▶ [Work instruction]: Where does the string "rows" appear in the listing below? Copy every line where it does.

▶ [Information supplied]:
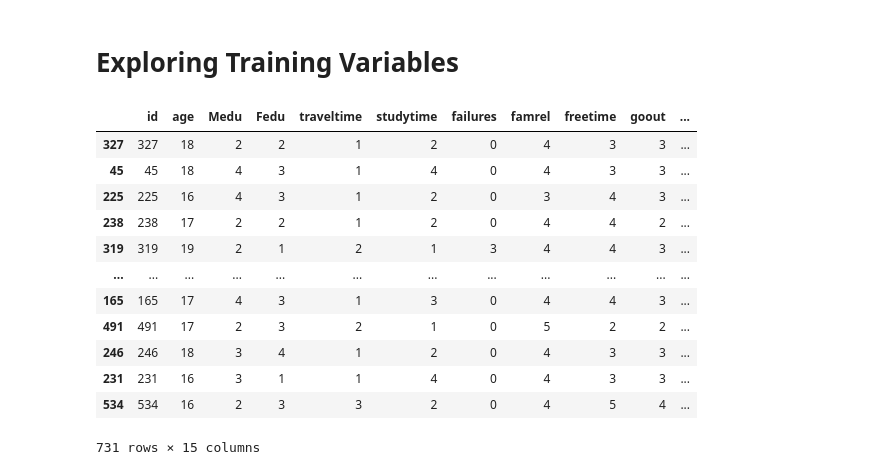
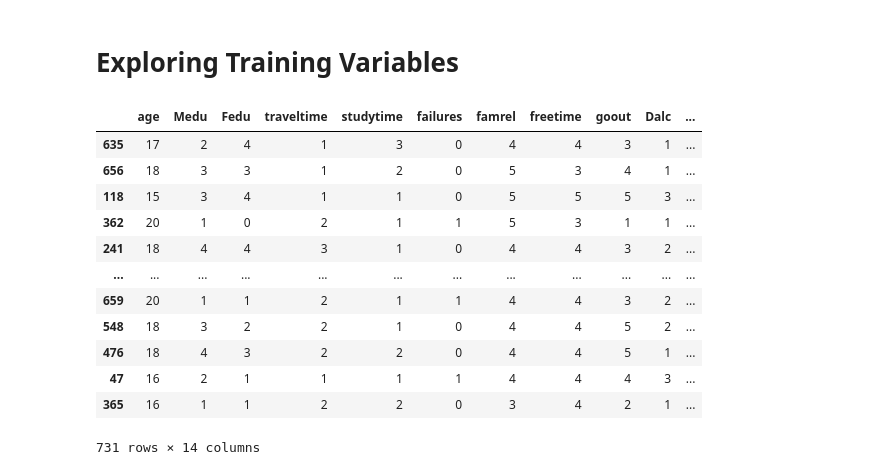
Before and after one commit to coffeeboost/SML-grade-predictor, a Jupyter notebook: CAIS_Kaggle.ipynb, the cells around one changed output. Saved outputs shown, nothing was run; the diff lists cells and outputs as text; code cells hidden in the pictures.

```diff
--- a/CAIS_Kaggle.ipynb
+++ b/CAIS_Kaggle.ipynb
@@ -1123,37 +1123,37 @@ testset = testset[['id','school', 'sex', 'age', 'address', 'famsize', 'Pstatus',
 # %%
 #columns that use numbers: id,age,Medu,Fedu,traveltime,studytime,failures,famrel,freetime,goout,Dalc,Walc,health,absences,grade
 #make trainset that only has int
 #randomise rows for more even results
-trainset = trainset[['id',
+trainset = trainset[[
                     'age',
                     'Medu',
                     'Fedu',
                     'traveltime',
                     'studytime',
                     'failures',
                     'famrel',
                     'freetime',
                     'goout',
                     'Dalc',
                     'Walc',
                     'health',
                     'absences',
                     'grade']]
 trainset = shuffle(trainset)
-
-trainset2 = trainset.drop(['grade','id'],axis=1)
 trainset
+# trainset2 = trainset.drop(['grade','id'],axis=1)
+# trainset
 # %% [output]
-|  | id | age | Medu | Fedu | traveltime | studytime | failures | famrel | freetime | goout | ... |
-| 327 | 327 | 18 | 2 | 2 | 1 | 2 | 0 | 4 | 3 | 3 | ... |
-| 45 | 45 | 18 | 4 | 3 | 1 | 4 | 0 | 4 | 3 | 3 | ... |
-| 225 | 225 | 16 | 4 | 3 | 1 | 2 | 0 | 3 | 4 | 3 | ... |
-| 238 | 238 | 17 | 2 | 2 | 1 | 2 | 0 | 4 | 4 | 2 | ... |
-| 319 | 319 | 19 | 2 | 1 | 2 | 1 | 3 | 4 | 4 | 3 | ... |
+|  | age | Medu | Fedu | traveltime | studytime | failures | famrel | freetime | goout | Dalc | ... |
+| 635 | 17 | 2 | 4 | 1 | 3 | 0 | 4 | 4 | 3 | 1 | ... |
+| 656 | 18 | 3 | 3 | 1 | 2 | 0 | 5 | 3 | 4 | 1 | ... |
+| 118 | 15 | 3 | 4 | 1 | 1 | 0 | 5 | 5 | 5 | 3 | ... |
+| 362 | 20 | 1 | 0 | 2 | 1 | 1 | 5 | 3 | 1 | 1 | ... |
+| 241 | 18 | 4 | 4 | 3 | 1 | 0 | 4 | 4 | 3 | 2 | ... |
 | ... | ... | ... | ... | ... | ... | ... | ... | ... | ... | ... | ... |
-| 165 | 165 | 17 | 4 | 3 | 1 | 3 | 0 | 4 | 4 | 3 | ... |
-| 491 | 491 | 17 | 2 | 3 | 2 | 1 | 0 | 5 | 2 | 2 | ... |
-| 246 | 246 | 18 | 3 | 4 | 1 | 2 | 0 | 4 | 3 | 3 | ... |
-| 231 | 231 | 16 | 3 | 1 | 1 | 4 | 0 | 4 | 3 | 3 | ... |
-| 534 | 534 | 16 | 2 | 3 | 3 | 2 | 0 | 4 | 5 | 4 | ... |
+| 659 | 20 | 1 | 1 | 2 | 1 | 1 | 4 | 4 | 3 | 2 | ... |
+| 548 | 18 | 3 | 2 | 2 | 1 | 0 | 4 | 4 | 5 | 2 | ... |
+| 476 | 18 | 4 | 3 | 2 | 2 | 0 | 4 | 4 | 5 | 1 | ... |
+| 47 | 16 | 2 | 1 | 1 | 1 | 1 | 4 | 4 | 4 | 3 | ... |
+| 365 | 16 | 1 | 1 | 2 | 2 | 0 | 3 | 4 | 2 | 1 | ... |
-731 rows × 15 columns
+731 rows × 14 columns
```
Also changed, not shown: parts of 6 cells of this notebook.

▶ [Response]:
 #randomise rows for more even results
-731 rows × 15 columns
+731 rows × 14 columns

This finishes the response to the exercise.